Pearce said her office has done well controlling debt and believes that the progress she has made has been beneficial to the state.
"We took the state's debt, refinanced it, and saved the taxpayers $5.4 million," she said.
Pearce continued to say, "We need to live within our means and one of the things we did is try to stretch our dollars further. One of the things that we did last year in the legislature is bring to them some residual amounts in old projects, which had never been done before. They were able to apply $4.3 million of old project dollars to new capital projects. This year we have identified the potential of up to $9 million more of that. That is stretching your dollars."
Pearce said that she has a passion for this stuff that goes beyond furthering her career.
"I am a professional, this is what I do for a living," she said. "It's been my career and it's something I feel very passionate about. I love numbers and I love working with numbers. I also think I understand how those numbers impact peoples lives....Last year I was listed in 'Bond Buyer' as one of 10 trail-blazing women in public finance and I am very proud of that. We do good work. I am about excellence."
Wendy Wilton, her opponent and the present treasurer of Rutland, expressed a different take during a recent interview at The Journal.
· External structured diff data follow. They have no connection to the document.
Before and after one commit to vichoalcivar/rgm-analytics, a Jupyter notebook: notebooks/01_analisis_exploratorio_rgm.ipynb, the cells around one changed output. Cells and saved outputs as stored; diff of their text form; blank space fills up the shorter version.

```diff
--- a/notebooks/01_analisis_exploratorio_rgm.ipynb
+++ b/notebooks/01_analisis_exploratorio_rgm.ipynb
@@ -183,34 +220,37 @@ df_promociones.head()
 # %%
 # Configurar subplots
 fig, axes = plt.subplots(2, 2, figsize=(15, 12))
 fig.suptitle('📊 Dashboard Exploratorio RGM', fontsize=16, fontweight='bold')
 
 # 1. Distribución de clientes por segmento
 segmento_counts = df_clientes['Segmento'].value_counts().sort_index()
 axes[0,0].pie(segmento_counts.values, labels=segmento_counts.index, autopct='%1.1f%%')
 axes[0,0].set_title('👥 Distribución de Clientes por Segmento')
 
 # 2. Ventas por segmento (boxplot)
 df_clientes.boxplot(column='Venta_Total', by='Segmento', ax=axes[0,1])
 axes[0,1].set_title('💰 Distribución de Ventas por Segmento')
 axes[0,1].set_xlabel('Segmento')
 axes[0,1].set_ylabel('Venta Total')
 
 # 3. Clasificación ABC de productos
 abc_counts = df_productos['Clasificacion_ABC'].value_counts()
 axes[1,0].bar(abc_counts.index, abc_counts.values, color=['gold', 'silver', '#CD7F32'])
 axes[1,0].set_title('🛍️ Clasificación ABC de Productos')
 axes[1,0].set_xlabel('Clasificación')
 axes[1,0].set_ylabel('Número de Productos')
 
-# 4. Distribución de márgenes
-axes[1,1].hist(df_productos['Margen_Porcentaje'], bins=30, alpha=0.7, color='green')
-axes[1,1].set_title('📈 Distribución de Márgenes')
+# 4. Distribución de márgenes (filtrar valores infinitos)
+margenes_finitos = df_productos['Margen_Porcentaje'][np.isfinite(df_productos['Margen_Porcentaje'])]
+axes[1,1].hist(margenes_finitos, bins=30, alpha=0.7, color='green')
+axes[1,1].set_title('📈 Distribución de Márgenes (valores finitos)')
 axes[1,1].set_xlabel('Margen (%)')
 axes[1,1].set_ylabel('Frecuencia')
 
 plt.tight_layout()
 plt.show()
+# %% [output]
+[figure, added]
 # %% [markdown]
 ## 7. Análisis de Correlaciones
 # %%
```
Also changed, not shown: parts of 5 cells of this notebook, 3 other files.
"I'm very concerned about the fiscal future of the state, and that's where the leadership comes in to play. I think Beth has been a good caretaker, but that's her limit. She has the ability to keep things rolling with the good bond ratings that we have had for years. Technically she's able to invest the states money adequately and I don't see where I'm going to do any worse of a job or a better job maybe then she is on those things," said Wilton. "She doesn't have the independence from the administration to be able to stand up when she may need to and she doesn't have the leadership quality to look ahead at the horizon of the state and say 'there is some trouble ahead, some challenges, and maybe some opportunities, how do I work with the legislature and the administration to make sure that we keep all of these things in mind.'"
Wilton, a former state Senator from 2005 to 2006, is a former University of Vermont graduate who has been the treasurer for the City of Rutland since 2007. Wilton emphasized that she produced the first 'clean' audit for Rutland in 32 years and led Rutland from a $5 million deficit to a $3.8 million positive fund balance.
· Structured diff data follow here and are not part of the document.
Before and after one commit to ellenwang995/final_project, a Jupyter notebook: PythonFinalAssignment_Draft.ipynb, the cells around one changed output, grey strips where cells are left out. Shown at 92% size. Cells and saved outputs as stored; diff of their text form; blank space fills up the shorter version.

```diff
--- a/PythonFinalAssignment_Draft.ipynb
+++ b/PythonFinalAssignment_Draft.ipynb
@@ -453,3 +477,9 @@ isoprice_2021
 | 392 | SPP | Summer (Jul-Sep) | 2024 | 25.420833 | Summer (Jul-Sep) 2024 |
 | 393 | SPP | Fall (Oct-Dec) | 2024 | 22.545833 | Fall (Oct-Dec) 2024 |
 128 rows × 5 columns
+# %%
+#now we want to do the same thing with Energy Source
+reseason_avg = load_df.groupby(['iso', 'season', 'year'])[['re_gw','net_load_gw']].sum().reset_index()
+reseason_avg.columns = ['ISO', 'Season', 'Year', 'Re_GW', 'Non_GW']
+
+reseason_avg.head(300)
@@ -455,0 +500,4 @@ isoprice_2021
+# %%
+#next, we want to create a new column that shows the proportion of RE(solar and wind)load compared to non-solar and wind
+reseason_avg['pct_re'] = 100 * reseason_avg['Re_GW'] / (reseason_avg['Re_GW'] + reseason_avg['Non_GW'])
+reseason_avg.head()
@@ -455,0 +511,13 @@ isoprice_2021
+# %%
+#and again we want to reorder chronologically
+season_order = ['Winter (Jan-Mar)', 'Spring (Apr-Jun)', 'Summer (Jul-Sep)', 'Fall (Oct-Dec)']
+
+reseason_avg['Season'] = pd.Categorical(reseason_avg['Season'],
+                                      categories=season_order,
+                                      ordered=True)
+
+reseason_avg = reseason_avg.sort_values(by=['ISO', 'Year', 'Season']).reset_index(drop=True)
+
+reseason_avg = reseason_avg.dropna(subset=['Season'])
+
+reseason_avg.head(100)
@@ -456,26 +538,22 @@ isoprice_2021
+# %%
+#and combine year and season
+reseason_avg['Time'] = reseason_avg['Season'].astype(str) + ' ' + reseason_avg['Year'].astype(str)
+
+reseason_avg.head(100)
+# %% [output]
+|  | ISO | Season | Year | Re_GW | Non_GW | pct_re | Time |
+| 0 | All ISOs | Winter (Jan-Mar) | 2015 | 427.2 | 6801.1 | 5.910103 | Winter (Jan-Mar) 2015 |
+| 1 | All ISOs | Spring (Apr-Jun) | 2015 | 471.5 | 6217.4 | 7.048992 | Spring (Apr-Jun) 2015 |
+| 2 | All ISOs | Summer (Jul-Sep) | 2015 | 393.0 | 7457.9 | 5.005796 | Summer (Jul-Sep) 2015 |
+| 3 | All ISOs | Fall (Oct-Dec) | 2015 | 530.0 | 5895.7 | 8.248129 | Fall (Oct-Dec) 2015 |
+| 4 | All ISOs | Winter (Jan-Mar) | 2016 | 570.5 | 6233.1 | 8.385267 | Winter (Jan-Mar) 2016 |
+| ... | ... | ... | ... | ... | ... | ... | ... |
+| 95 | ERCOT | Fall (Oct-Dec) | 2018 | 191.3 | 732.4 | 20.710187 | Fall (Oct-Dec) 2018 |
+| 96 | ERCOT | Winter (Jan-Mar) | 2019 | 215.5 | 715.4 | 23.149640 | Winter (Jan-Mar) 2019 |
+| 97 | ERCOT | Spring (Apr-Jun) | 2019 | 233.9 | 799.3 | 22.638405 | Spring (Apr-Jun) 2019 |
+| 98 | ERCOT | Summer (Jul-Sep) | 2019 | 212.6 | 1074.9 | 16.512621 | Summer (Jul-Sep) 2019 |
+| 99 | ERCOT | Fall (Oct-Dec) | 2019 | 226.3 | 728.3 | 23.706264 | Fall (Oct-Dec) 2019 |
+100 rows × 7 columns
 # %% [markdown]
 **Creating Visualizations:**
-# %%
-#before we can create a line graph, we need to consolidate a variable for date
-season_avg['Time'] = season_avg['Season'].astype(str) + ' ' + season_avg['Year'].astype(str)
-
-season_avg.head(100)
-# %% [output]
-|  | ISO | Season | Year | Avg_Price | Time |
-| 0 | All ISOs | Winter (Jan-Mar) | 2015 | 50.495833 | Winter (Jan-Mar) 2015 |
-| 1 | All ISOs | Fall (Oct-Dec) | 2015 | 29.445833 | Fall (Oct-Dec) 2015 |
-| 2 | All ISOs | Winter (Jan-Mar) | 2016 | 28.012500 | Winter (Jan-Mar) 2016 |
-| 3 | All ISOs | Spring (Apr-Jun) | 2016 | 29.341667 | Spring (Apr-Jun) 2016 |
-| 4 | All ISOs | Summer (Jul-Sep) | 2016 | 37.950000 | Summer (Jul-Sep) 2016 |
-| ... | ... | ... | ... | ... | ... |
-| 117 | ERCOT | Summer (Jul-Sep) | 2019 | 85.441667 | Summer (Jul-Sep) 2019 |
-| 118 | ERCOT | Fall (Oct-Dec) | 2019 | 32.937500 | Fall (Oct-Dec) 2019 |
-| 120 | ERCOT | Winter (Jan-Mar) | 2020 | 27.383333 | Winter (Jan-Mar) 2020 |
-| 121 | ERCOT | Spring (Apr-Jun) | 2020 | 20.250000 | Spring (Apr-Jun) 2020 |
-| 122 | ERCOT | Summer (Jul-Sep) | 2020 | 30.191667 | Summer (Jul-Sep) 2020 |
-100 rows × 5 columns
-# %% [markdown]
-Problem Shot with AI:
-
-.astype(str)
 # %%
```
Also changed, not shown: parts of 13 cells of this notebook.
Wilton has some concerns as she runs for State Treasurer. They include $3 billion in unfunded liabilities for the state employees' and teachers' retirement funds, current unfunded liabilities are nearly $5,000 for each Vermonter and $10,000 for each working Vermonter, a systemic budget deficit and over-reliance on federal funding, and the future of the state's bond ratings due to excessive long term liabilities.
Wilton believes her background in banking and her experience as treasurer of Rutland makes her the better candidate.
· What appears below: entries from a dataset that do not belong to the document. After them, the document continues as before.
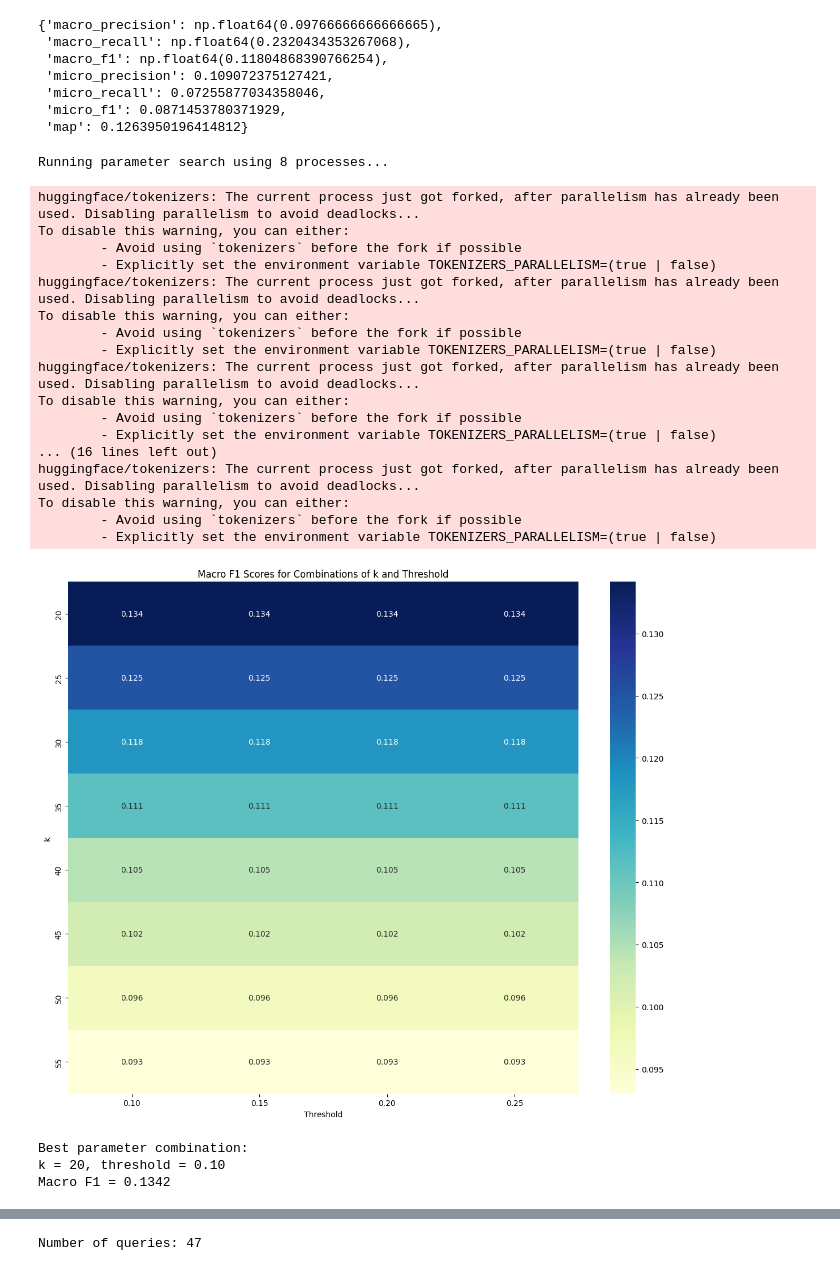
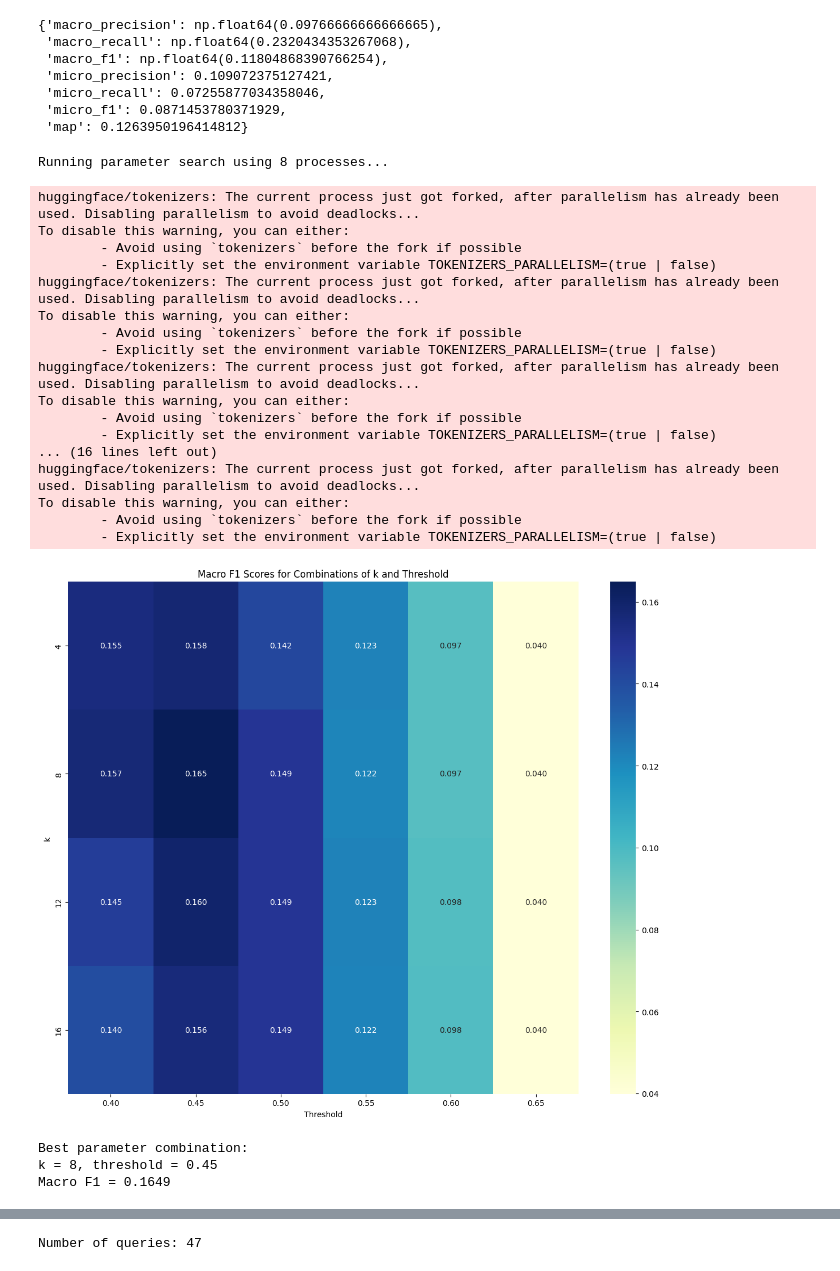
Before and after one commit to CJ4n/Information-Retrieval-and-Search-Engines-RAG-project, a Jupyter notebook: IRSE_Project_2025_(pt2).ipynb, the cells around one changed output, grey strips where cells are left out. Cells and saved outputs as stored; diff of their text form; code cells hidden in the pictures.

```diff
--- a/IRSE_Project_2025_(pt2).ipynb
+++ b/IRSE_Project_2025_(pt2).ipynb
@@ -540,32 +540,32 @@ def create_parameter_heatmap(queries, recipes,recipes_embeddings, recipe_ids, th
 # %%
 create_parameter_heatmap(
     queries=queries,
     recipes=documents["doc_text"],
     recipes_embeddings=loaded_embeddings,
     recipe_ids=documents["doc_id"],
-    thesholds=np.arange(0.4, 0.70, 0.05),
+    thresholds=np.arange(0.4, 0.70, 0.05),
     k_values=np.arange(4, 20, 4),
 )
 # %% [output]
 Running parameter search using 8 processes...
 huggingface/tokenizers: The current process just got forked, after parallelism has already been used. Disabling parallelism to avoid deadlocks...
 To disable this warning, you can either:
         - Avoid using `tokenizers` before the fork if possible
         - Explicitly set the environment variable TOKENIZERS_PARALLELISM=(true | false)
 huggingface/tokenizers: The current process just got forked, after parallelism has already been used. Disabling parallelism to avoid deadlocks...
 To disable this warning, you can either:
         - Avoid using `tokenizers` before the fork if possible
         - Explicitly set the environment variable TOKENIZERS_PARALLELISM=(true | false)
 huggingface/tokenizers: The current process just got forked, after parallelism has already been used. Disabling parallelism to avoid deadlocks...
 To disable this warning, you can either:
         - Avoid using `tokenizers` before the fork if possible
         - Explicitly set the environment variable TOKENIZERS_PARALLELISM=(true | false)
 ... (16 lines left out)
 huggingface/tokenizers: The current process just got forked, after parallelism has already been used. Disabling parallelism to avoid deadlocks...
 To disable this warning, you can either:
         - Avoid using `tokenizers` before the fork if possible
         - Explicitly set the environment variable TOKENIZERS_PARALLELISM=(true | false)
-[figure, old version]
+[figure, new version]
 Best parameter combination:
-k = 20, threshold = 0.10
-Macro F1 = 0.1342
+k = 8, threshold = 0.45
+Macro F1 = 0.1649
```
Also changed, not shown: parts of 6 cells of this notebook, 3 other files.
"I worked in banking for a very long time and in a government sense treasury operations are very much like running a bank. Certainly that has been true for the City of Rutland, my experience in banking has been wonderful there. I use everything I learned in banking from the lending side at the retail side every day of my job." The last major issue Wilton spoke of was the teachers retirement fund.
"The bigger problem is the teachers retirement fund, it is 65 percent funded. That is horrible," she said. "On top of that, the principle balance that exists in that fund today is paying different things, it is paying our the pension and the healthcare for the teachers."
When asked how to fix the problem Wilton said, "The first step I would recommend is that the retiree healthcare component must come out of the teachers retirement fund, come out meaning you don't take the money out anymore you find another funding source for it."
Recent polls have indicated this race to be closer than some of the other statewide contests. Election Day is Nov. 6.